Sorry, you need to enable JavaScript to visit this website.
Time to read
2 minutes
Read so far

Park openings affected by COVID-19 surge

Posted in:

Bandera County Medina Lake Park will be closed during the upcoming July 4 holiday weekend and Bandera City Park could limit how many people it allows in this weekend to fight the spread of COVID-19, whose numbers have surged in neighboring Bexar County.

Bandera County Commissioner Bobby Harris, whose precinct includes Medina Lake Park, said he and

County Judge Richard Evans decided to close the park down to all visitors, including those hoping to put their boat in the lake at the park’s boat ramp, beginning at 8 p.m. on Monday, June 29, and continuing at least to Wednesday, July 8, when they will reassess the situation and decide if a longer closure is needed.

Harris said he felt the decision was the right one to make for county residents and county employees who are taking the chance of exposing themselves to the virus by handling and patrolling the huge crowds that have turned out at the park on weekends since the state opened parks to the public again.

While he COVID-19 caseload has not been rising rapidly in Bandera County, it has been in other area counties, particularly the largest one, Bexar County, that sends hundreds of visitors to the waterways in Bandera County every weekend

“The exposure this weekend we felt would be too dangerous,” the commissioner.

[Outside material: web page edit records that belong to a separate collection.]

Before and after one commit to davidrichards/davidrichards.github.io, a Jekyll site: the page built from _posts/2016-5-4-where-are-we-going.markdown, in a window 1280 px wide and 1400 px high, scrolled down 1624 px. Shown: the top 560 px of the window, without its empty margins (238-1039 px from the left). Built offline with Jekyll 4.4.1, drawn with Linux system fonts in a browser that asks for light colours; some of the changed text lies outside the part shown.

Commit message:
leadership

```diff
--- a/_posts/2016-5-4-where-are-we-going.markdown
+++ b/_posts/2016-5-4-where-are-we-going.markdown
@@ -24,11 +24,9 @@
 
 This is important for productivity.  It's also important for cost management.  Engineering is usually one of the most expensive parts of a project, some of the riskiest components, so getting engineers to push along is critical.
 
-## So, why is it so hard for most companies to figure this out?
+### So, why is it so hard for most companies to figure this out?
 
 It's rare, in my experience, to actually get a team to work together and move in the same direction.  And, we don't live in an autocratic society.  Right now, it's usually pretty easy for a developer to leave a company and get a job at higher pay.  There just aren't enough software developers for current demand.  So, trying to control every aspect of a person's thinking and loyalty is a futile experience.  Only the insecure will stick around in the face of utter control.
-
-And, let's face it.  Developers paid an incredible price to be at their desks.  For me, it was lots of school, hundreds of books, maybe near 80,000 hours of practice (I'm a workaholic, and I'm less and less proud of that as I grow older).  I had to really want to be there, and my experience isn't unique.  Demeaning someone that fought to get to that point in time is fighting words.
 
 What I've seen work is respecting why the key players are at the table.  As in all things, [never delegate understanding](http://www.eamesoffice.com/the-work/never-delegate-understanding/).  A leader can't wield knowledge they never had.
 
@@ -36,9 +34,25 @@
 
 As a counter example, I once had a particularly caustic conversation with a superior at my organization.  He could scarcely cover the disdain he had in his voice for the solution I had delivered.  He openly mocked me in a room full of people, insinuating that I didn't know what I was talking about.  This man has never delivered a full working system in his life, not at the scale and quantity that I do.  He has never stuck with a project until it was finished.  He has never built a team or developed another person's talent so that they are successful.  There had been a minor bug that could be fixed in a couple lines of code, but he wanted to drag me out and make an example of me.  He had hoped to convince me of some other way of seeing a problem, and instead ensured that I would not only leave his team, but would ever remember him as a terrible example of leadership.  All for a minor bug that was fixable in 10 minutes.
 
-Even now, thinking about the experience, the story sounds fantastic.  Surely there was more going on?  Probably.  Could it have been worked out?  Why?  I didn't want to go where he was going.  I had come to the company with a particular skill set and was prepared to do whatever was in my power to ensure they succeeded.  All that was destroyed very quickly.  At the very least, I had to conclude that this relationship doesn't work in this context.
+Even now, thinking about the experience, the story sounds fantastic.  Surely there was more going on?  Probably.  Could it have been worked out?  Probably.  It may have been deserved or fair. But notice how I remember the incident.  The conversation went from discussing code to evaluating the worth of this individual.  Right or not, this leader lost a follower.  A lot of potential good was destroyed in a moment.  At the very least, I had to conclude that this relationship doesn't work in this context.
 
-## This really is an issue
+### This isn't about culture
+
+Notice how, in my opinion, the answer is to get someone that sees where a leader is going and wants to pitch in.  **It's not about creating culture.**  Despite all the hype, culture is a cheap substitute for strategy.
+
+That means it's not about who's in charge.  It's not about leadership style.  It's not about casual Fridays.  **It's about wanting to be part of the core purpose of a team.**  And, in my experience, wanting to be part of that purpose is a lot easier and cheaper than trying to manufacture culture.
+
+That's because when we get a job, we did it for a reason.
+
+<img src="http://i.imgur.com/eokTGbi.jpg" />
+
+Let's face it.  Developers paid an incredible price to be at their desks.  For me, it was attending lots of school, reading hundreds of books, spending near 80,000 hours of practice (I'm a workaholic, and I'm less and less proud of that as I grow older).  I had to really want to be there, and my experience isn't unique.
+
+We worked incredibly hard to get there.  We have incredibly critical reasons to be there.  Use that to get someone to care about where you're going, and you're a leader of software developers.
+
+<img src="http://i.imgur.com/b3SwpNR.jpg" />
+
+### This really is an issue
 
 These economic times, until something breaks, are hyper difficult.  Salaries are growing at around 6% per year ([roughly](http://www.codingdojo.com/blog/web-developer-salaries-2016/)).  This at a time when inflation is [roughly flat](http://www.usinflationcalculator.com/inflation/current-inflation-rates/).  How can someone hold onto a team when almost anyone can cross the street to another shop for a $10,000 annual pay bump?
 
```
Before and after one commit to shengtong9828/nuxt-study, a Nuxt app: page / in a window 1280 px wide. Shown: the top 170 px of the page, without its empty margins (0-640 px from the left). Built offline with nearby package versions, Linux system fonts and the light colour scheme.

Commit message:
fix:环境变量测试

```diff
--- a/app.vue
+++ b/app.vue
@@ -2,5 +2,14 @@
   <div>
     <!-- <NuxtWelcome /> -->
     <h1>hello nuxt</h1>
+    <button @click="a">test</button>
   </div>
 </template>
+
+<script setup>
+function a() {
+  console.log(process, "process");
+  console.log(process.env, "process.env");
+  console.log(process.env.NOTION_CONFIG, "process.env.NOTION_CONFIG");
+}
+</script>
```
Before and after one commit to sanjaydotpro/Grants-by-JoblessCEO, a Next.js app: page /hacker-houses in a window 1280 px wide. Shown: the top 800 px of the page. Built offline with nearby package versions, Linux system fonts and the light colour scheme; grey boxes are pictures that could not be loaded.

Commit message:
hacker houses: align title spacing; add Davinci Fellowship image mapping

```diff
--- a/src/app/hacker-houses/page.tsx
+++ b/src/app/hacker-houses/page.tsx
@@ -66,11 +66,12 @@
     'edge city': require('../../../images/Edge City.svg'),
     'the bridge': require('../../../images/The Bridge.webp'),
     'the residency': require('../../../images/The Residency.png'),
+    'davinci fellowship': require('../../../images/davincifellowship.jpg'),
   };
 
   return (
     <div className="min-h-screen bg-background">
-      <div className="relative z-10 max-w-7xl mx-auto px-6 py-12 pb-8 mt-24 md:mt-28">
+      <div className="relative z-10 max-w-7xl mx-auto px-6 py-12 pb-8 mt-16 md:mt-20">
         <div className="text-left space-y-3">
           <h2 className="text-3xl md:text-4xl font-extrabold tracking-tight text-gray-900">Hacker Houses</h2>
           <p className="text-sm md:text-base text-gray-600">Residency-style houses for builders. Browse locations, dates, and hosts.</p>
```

In the City of Bandera, huge crowds have flocked to Bandera City Park, which borders the Medina River on the southeast side of town.

Mayor Suzanne Schauman has been watching that trend and has been keeping track of the virus caseload in Bandera and surrounding counties while deliberating whether to place crowd limits at the park.

On Friday, June 26, she decided to take action in accordance the authority mayors had been granted by the governor to fight the coronavirus.

Schauman issued a declaration of a local state of disaster that limited the number of people who could be admitted to the park to 500, and no more than 100 people in any one gathering, as of noon on Friday, June 26.

The declaration is effective for seven days, until Friday, July 3, but Bandera City Council is set to meet on Wednesday, July 1, to decide if the crowd limits at the park should be maintained or perhaps beefed up.

That meeting will start at 10 a.m. and will be broadcast to the public online via the Zoom app. The only item on the agenda is to review the mayor’s declaration to see if it needs to be modified or extended.

The council’s order, if one is approved, would be good for 30 days.

Schauman said she felt a 500-person limit in the park is reasonable given that the park sprawls over 45 acres, but she said council may have a different perspective on how much of a crowd is too much.

Council members have expressed concern about the amount of trash left at the park and the behavior exhibited by some of the people who have jammed into the park since those venues were opened again to public visits.

Some are hoping to trash pickup and patrols in the park boosted with the additional revenue the city is earning from the entry fees for the park, which will change on Wednesday, July 1. General admission for non-county residents will jump from $5 to $10.

As a result of rising infection rates in Texas’ largest counties and elsewhere, Gov. Greg Abbott on Thursday, June 25, suspended all elective surgeries in the hospitals in the state’s four most heavily populated counties to assure that those hospitals would have enough beds for COVID-19 patients.

The next day, he issued an order closing all bars and establishments that earn 51 percent or more of their income from alcohol sales along with tubing and rafting businesses because of the surge in the virus count.

Restaurants also were instructed to allow no more than 50 percent of their capacity in for in-person service at any one time. In Bandera County, the

In Bandera County, the COVID-19 caseload remained at 16 as of a report the county’s Emergency Management office received on Monday, June 29, but two more of those cases had been taken off the active listing and were considered to be recovered from the virus, said Emergency Management Coordinator Carey Reed.

In addition, three of the six active cases in the county were listed as “pending investigation,” a category of infection that was recently added to the caseload count.

Statewide, the COVID-19 count grew to 153,011 as of Monday, June 29, or 38,130 more cases than the prior week, and 69,273 of those cases were considered active. The state also reported 2,403 deaths from the virus as of Monday, or 211 more than a week earlier.